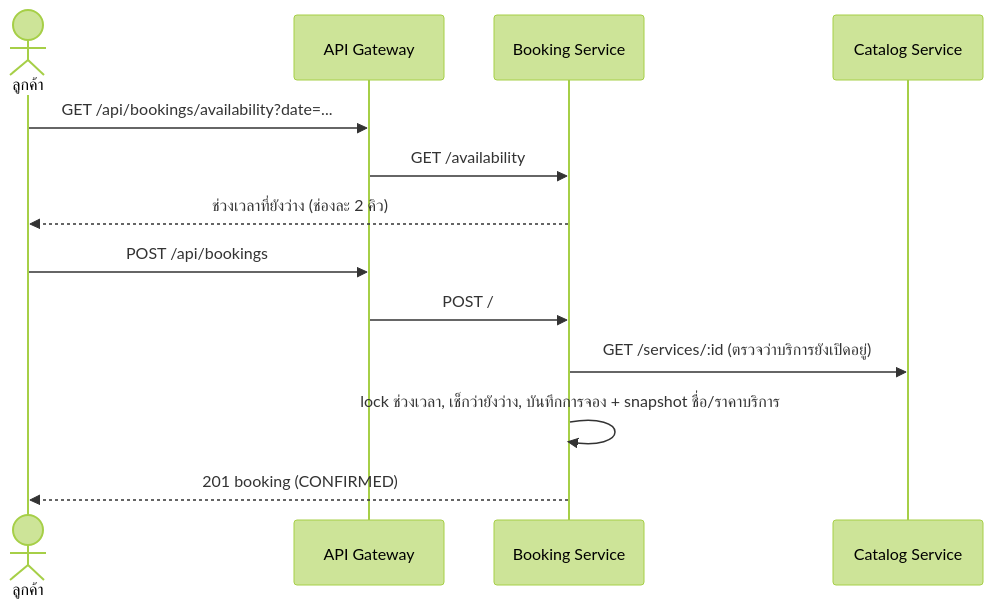
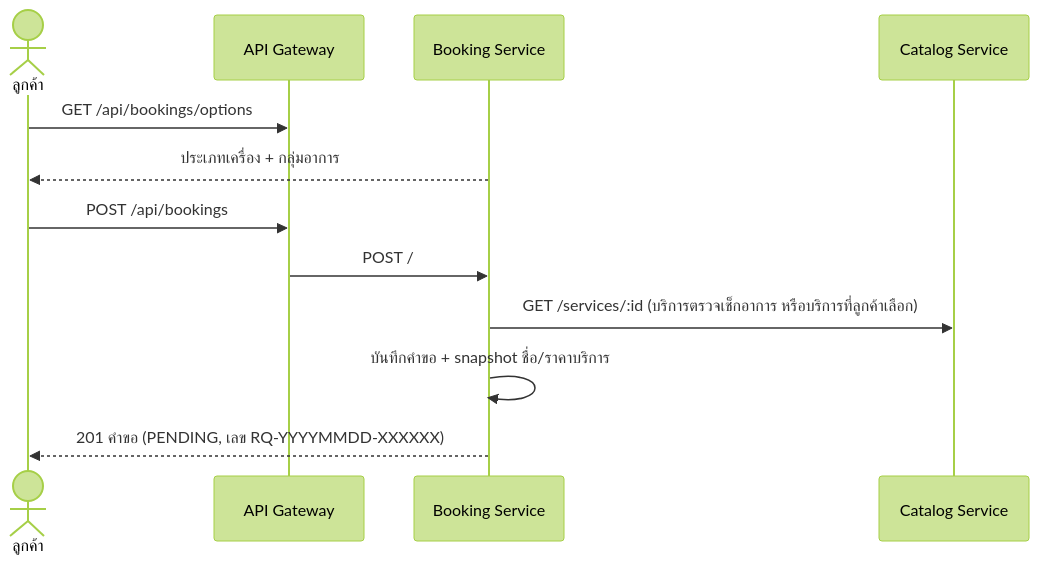
One commit to Best-Boun/Com-tle changed the second of 2 diagrams in README.md. Above: the diagram before and after it, drawn with Mermaid (forest theme). The commit also changed other lines of this file and 34 other files, not shown here.

First line of the commit message:
feat(booking): repair requests instead of appointment bookings (tasks 1, 15)

````diff
--- a/README.md
+++ b/README.md
@@ -75,15 +75,14 @@
 ```mermaid
 sequenceDiagram
     actor C as ลูกค้า
     participant GW as API Gateway
     participant BS as Booking Service
     participant CS as Catalog Service
-    C->>GW: GET /api/bookings/availability?date=...
-    GW->>BS: GET /availability
-    BS-->>C: ช่วงเวลาที่ยังว่าง (ช่องละ 2 คิว)
+    C->>GW: GET /api/bookings/options
+    BS-->>C: ประเภทเครื่อง + กลุ่มอาการ
     C->>GW: POST /api/bookings
     GW->>BS: POST /
-    BS->>CS: GET /services/:id (ตรวจว่าบริการยังเปิดอยู่)
-    BS->>BS: lock ช่วงเวลา, เช็กว่ายังว่าง, บันทึกการจอง + snapshot ชื่อ/ราคาบริการ
-    BS-->>C: 201 booking (CONFIRMED)
+    BS->>CS: GET /services/:id (บริการตรวจเช็กอาการ หรือบริการที่ลูกค้าเลือก)
+    BS->>BS: บันทึกคำขอ + snapshot ชื่อ/ราคาบริการ
+    BS-->>C: 201 คำขอ (PENDING, เลข RQ-YYYYMMDD-XXXXXX)
 ```
````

◆ **Exercise**:
Search the records above for "bookings". Copy each line where it is found.

◆ **Problem solution**:
feat(booking): repair requests instead of appointment bookings (tasks 1, 15)
-    C->>GW: GET /api/bookings/availability?date=...
+    C->>GW: GET /api/bookings/options
     C->>GW: POST /api/bookings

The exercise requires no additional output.